BEGIN

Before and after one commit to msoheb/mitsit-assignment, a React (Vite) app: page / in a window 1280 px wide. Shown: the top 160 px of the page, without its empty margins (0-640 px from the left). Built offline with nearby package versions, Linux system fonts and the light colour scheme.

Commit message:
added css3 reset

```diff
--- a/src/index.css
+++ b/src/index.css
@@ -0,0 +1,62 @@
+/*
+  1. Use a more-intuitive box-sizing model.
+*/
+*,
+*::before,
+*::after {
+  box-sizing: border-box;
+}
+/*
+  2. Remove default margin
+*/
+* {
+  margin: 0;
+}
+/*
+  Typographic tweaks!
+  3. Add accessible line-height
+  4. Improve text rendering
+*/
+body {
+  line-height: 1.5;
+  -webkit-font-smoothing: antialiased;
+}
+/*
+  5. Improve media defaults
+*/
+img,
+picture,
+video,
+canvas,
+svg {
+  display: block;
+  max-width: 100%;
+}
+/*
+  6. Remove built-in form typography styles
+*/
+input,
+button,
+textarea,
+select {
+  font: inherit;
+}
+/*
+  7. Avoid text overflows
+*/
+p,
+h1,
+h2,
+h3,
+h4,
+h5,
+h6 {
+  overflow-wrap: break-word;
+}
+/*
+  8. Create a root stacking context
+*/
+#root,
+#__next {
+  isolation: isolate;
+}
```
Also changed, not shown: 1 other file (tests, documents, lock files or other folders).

END

Retype all of the material exactly as it stands above.

- [Response]:
Before and after one commit to msoheb/mitsit-assignment, a React (Vite) app: page / in a window 1280 px wide. Shown: the top 160 px of the page, without its empty margins (0-640 px from the left). Built offline with nearby package versions, Linux system fonts and the light colour scheme.

Commit message:
added css3 reset

```diff
--- a/src/index.css
+++ b/src/index.css
@@ -0,0 +1,62 @@
+/*
+  1. Use a more-intuitive box-sizing model.
+*/
+*,
+*::before,
+*::after {
+  box-sizing: border-box;
+}
+/*
+  2. Remove default margin
+*/
+* {
+  margin: 0;
+}
+/*
+  Typographic tweaks!
+  3. Add accessible line-height
+  4. Improve text rendering
+*/
+body {
+  line-height: 1.5;
+  -webkit-font-smoothing: antialiased;
+}
+/*
+  5. Improve media defaults
+*/
+img,
+picture,
+video,
+canvas,
+svg {
+  display: block;
+  max-width: 100%;
+}
+/*
+  6. Remove built-in form typography styles
+*/
+input,
+button,
+textarea,
+select {
+  font: inherit;
+}
+/*
+  7. Avoid text overflows
+*/
+p,
+h1,
+h2,
+h3,
+h4,
+h5,
+h6 {
+  overflow-wrap: break-word;
+}
+/*
+  8. Create a root stacking context
+*/
+#root,
+#__next {
+  isolation: isolate;
+}
```
Also changed, not shown: 1 other file (tests, documents, lock files or other folders).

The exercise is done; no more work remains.